§ **Task**: Output the data word for word, dropping every image.

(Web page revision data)
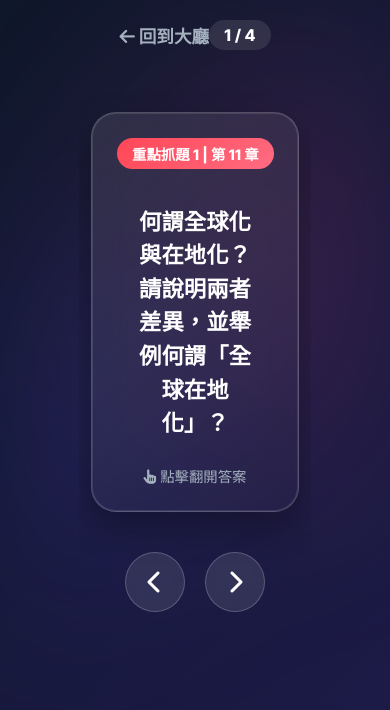
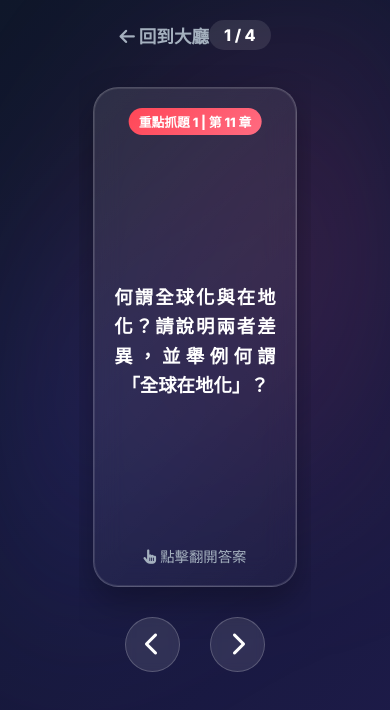
Before and after one commit to m0904103/gender-health-study-app, a website: page flashcards.html in a window 390 px wide. Drawn offline with Linux system fonts and the light colour scheme.

Commit message:
Fix mobile CSS for flashcards.html

```diff
--- a/flashcards.html
+++ b/flashcards.html
@@ -71,11 +71,11 @@
         }
 
         .scene {
-            width: 90%;
+            width: 85%;
             max-width: 600px;
             height: 450px;
             perspective: 1500px;
-            margin-top: 5vh;
+            margin-top: 2vh;
         }
 
         .card {
@@ -97,7 +97,7 @@
             height: 100%;
             backface-visibility: hidden;
             border-radius: 25px;
-            padding: 40px;
+            padding: 70px 30px 60px 30px;
             box-sizing: border-box;
             display: flex;
             flex-direction: column;
@@ -130,39 +130,47 @@
             font-size: 0.9rem;
             font-weight: 800;
             position: absolute;
-            top: 25px;
-            left: 25px;
+            top: 20px;
+            left: 50%;
+            transform: translateX(-50%);
+            width: max-content;
+            max-width: 90%;
         }
 
         .question-text {
             color: #fff;
-            font-size: 1.8rem;
-            font-weight: 800;
-            line-height: 1.5;
-            margin-top: 20px;
+            font-size: 1.4rem;
+            font-weight: 700;
+            line-height: 1.6;
+            margin: 0;
+            word-break: break-word;
         }
 
         .tap-hint {
             color: #a4b0be;
             font-size: 0.9rem;
             position: absolute;
-            bottom: 25px;
+            bottom: 20px;
+            left: 50%;
+            transform: translateX(-50%);
+            width: max-content;
             animation: bounce 2s infinite;
         }
         @keyframes bounce {
-            0%, 20%, 50%, 80%, 100% {transform: translateY(0);}
-            40% {transform: translateY(-10px);}
-            60% {transform: translateY(-5px);}
+            0%, 20%, 50%, 80%, 100% {transform: translate(-50%, 0);}
+            40% {transform: translate(-50%, -10px);}
+            60% {transform: translate(-50%, -5px);}
         }
 
         .back-title {
             color: #2ed573;
-            font-size: 1.4rem;
+            font-size: 1.2rem;
             font-weight: 800;
-            margin-bottom: 20px;
+            margin-bottom: 15px;
             border-bottom: 2px solid rgba(46, 213, 115, 0.3);
             padding-bottom: 10px;
             width: 100%;
+            text-align: center;
         }
 
         .keyword-list {
@@ -174,16 +182,19 @@
 
         .keyword-list li {
             color: #fff;
-            font-size: 1.2rem;
-            margin-bottom: 15px;
+            font-size: 1.1rem;
+            margin-bottom: 12px;
             display: flex;
-            align-items: center;
+            align-items: flex-start;
+            text-align: left;
+            line-height: 1.4;
         }
 
         .keyword-list li i {
             color: #ffa502;
-            margin-right: 15px;
-            font-size: 1.1rem;
+            margin-right: 12px;
+            font-size: 1rem;
+            margin-top: 3px;
         }
 
         .keyword-highlight {
@@ -197,8 +208,8 @@
 
         .controls {
             display: flex;
-            gap: 20px;
-            margin-top: 40px;
+            gap: 30px;
+            margin-top: 30px;
             z-index: 10;
         }
 
@@ -206,8 +217,8 @@
             background: rgba(255,255,255,0.1);
             border: 1px solid rgba(255,255,255,0.2);
             color: white;
-            width: 60px;
-            height: 60px;
+            width: 55px;
+            height: 55px;
             border-radius: 50%;
             display: flex;
             justify-content: center;
@@ -226,9 +237,25 @@
 
         /* 響應式 */
         @media (max-width: 600px) {
-            .scene { height: 400px; }
-            .question-text { font-size: 1.4rem; }
-            .keyword-list li { font-size: 1.05rem; }
+            .scene {
+                height: 500px;
+                width: 88%;
+            }
+            .card-face {
+                padding: 60px 20px 50px 20px;
+            }
+            .question-text {
+                font-size: 1.15rem;
+                text-align: justify;
+                text-align-last: center;
+            }
+            .keyword-list li {
+                font-size: 0.95rem;
+            }
+            .tag {
+                font-size: 0.8rem;
+                padding: 4px 10px;
+            }
         }
     </style>
 </head>
```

§ **Output below**:
Before and after one commit to m0904103/gender-health-study-app, a website: page flashcards.html in a window 390 px wide. Drawn offline with Linux system fonts and the light colour scheme.

Commit message:
Fix mobile CSS for flashcards.html

```diff
--- a/flashcards.html
+++ b/flashcards.html
@@ -71,11 +71,11 @@
         }
 
         .scene {
-            width: 90%;
+            width: 85%;
             max-width: 600px;
             height: 450px;
             perspective: 1500px;
-            margin-top: 5vh;
+            margin-top: 2vh;
         }
 
         .card {
@@ -97,7 +97,7 @@
             height: 100%;
             backface-visibility: hidden;
             border-radius: 25px;
-            padding: 40px;
+            padding: 70px 30px 60px 30px;
             box-sizing: border-box;
             display: flex;
             flex-direction: column;
@@ -130,39 +130,47 @@
             font-size: 0.9rem;
             font-weight: 800;
             position: absolute;
-            top: 25px;
-            left: 25px;
+            top: 20px;
+            left: 50%;
+            transform: translateX(-50%);
+            width: max-content;
+            max-width: 90%;
         }
 
         .question-text {
             color: #fff;
-            font-size: 1.8rem;
-            font-weight: 800;
-            line-height: 1.5;
-            margin-top: 20px;
+            font-size: 1.4rem;
+            font-weight: 700;
+            line-height: 1.6;
+            margin: 0;
+            word-break: break-word;
         }
 
         .tap-hint {
             color: #a4b0be;
             font-size: 0.9rem;
             position: absolute;
-            bottom: 25px;
+            bottom: 20px;
+            left: 50%;
+            transform: translateX(-50%);
+            width: max-content;
             animation: bounce 2s infinite;
         }
         @keyframes bounce {
-            0%, 20%, 50%, 80%, 100% {transform: translateY(0);}
-            40% {transform: translateY(-10px);}
-            60% {transform: translateY(-5px);}
+            0%, 20%, 50%, 80%, 100% {transform: translate(-50%, 0);}
+            40% {transform: translate(-50%, -10px);}
+            60% {transform: translate(-50%, -5px);}
         }
 
         .back-title {
             color: #2ed573;
-            font-size: 1.4rem;
+            font-size: 1.2rem;
             font-weight: 800;
-            margin-bottom: 20px;
+            margin-bottom: 15px;
             border-bottom: 2px solid rgba(46, 213, 115, 0.3);
             padding-bottom: 10px;
             width: 100%;
+            text-align: center;
         }
 
         .keyword-list {
@@ -174,16 +182,19 @@
 
         .keyword-list li {
             color: #fff;
-            font-size: 1.2rem;
-            margin-bottom: 15px;
+            font-size: 1.1rem;
+            margin-bottom: 12px;
             display: flex;
-            align-items: center;
+            align-items: flex-start;
+            text-align: left;
+            line-height: 1.4;
         }
 
         .keyword-list li i {
             color: #ffa502;
-            margin-right: 15px;
-            font-size: 1.1rem;
+            margin-right: 12px;
+            font-size: 1rem;
+            margin-top: 3px;
         }
 
         .keyword-highlight {
@@ -197,8 +208,8 @@
 
         .controls {
             display: flex;
-            gap: 20px;
-            margin-top: 40px;
+            gap: 30px;
+            margin-top: 30px;
             z-index: 10;
         }
 
@@ -206,8 +217,8 @@
             background: rgba(255,255,255,0.1);
             border: 1px solid rgba(255,255,255,0.2);
             color: white;
-            width: 60px;
-            height: 60px;
+            width: 55px;
+            height: 55px;
             border-radius: 50%;
             display: flex;
             justify-content: center;
@@ -226,9 +237,25 @@
 
         /* 響應式 */
         @media (max-width: 600px) {
-            .scene { height: 400px; }
-            .question-text { font-size: 1.4rem; }
-            .keyword-list li { font-size: 1.05rem; }
+            .scene {
+                height: 500px;
+                width: 88%;
+            }
+            .card-face {
+                padding: 60px 20px 50px 20px;
+            }
+            .question-text {
+                font-size: 1.15rem;
+                text-align: justify;
+                text-align-last: center;
+            }
+            .keyword-list li {
+                font-size: 0.95rem;
+            }
+            .tag {
+                font-size: 0.8rem;
+                padding: 4px 10px;
+            }
         }
     </style>
 </head>
```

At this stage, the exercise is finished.